The system is designed to jam drones up to three kilometers away and can destroy targets with a laser weapon at distances of one to two kilometres. Additionally, there are options from the private sector that require careful consideration. The Hyderabad-based Grene Robotics claimed to have created the Indrajaal drone dome, which can protect against threats from drones.

Israeli SMASH 2000 Plus

Drones can be brought down with the help of the rifle-mounted SMASH 2000 Plus system.

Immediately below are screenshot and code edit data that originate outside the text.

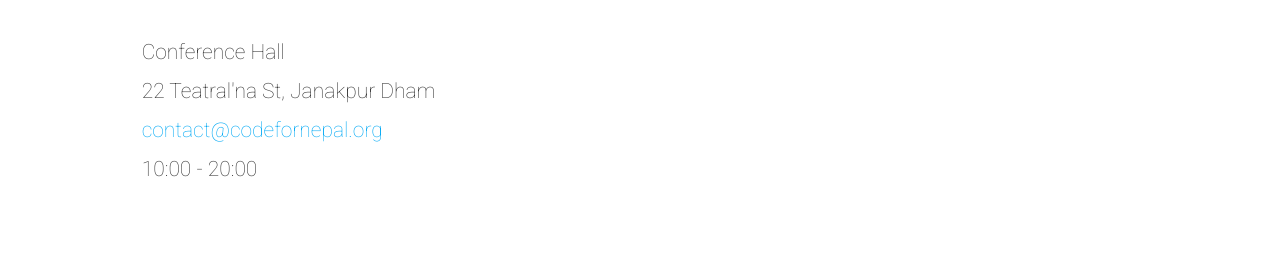
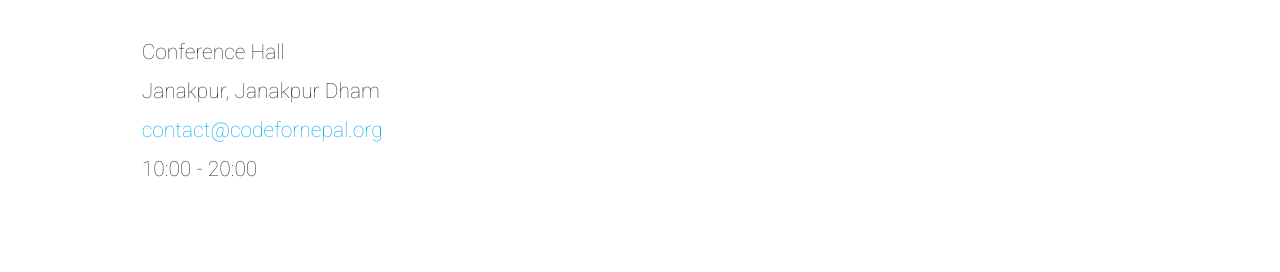
Before and after one commit to ravinepal/visitjanakpur, a Jekyll site: the page built from index.html, in a window 1280 px wide and 900 px high, scrolled down 2882 px. Shown: the part 181-453 px from the top of the window. Built offline with Jekyll 4.4.1, drawn with Linux system fonts in a browser that asks for light colours; nearby versions of some CDN libraries; comment, search, counter and statistics services are not loaded.

Commit message:
Update _config.yml

```diff
--- a/_config.yml
+++ b/_config.yml
@@ -89,11 +89,11 @@
 # Location Block
 locationBlockTitle: "Location"
 eventLocationName: "Conference Hall"
-eventLocationLink: "http://cabinet.kinopalace.lviv.ua/showtimes/"
-eventStreetAddress: "22 Teatral'na St"
+eventLocationLink: "https://www.google.co.in/maps/place/Janakpur,+Nepal/@26.7323037,85.9176205,15z/data=!4m5!3m4!1s0x39ec4005fb138bb9:0x533a64cf0e13c2d1!8m2!3d26.7271466!4d85.9406745?hl=en"
+eventStreetAddress: "Janakpur"
 eventAddressLocality: "Janakpur Dham"
-eventAddressLocalityRegion: "Lvivska"
-eventPostalCode: "45801"
+eventAddressLocalityRegion: "Janakpur"
+eventPostalCode: "45600"
 eventAddressCountry: "Nepal"
 eventStartTime: "2014-10-25T10:00"
 eventDoorTime: "09:00"
```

Israeli technology accurately detects, follows, and engages targets in the air.

The Indian Navy has already chosen the Israeli anti-drone Smash 2000 Plus system, the Jammu attack serves as a sobering reminder for other forces to acquire comparable capabilities to defend against drone attacks

While the Indian Navy has already chosen the Israeli anti-drone Smash 2000 Plus system, the Jammu attack serves as a sobering reminder for other forces to acquire comparable capabilities to defend against drone attacks. To improve their capabilities against drones on the ground, the Indian Army and Border Security Forces are also considering purchasing the weapon.

Among those who employ the system that can track and pursue numerous targets are the US and Israeli armed forces.

The SMASH 2000 system, created by the Israeli company Smart Shooter, makes it possible for any soldier on the ground to be outfitted with anti-drone capabilities because it can be quickly mounted on rifles.

– The writer is an Aerospace and Defence Analyst & Director ADD Engineering Components (India) Pvt Ltd (An Indo- German Company). The views expressed are of the author and do not necessarily reflect the views of Raksha Anirveda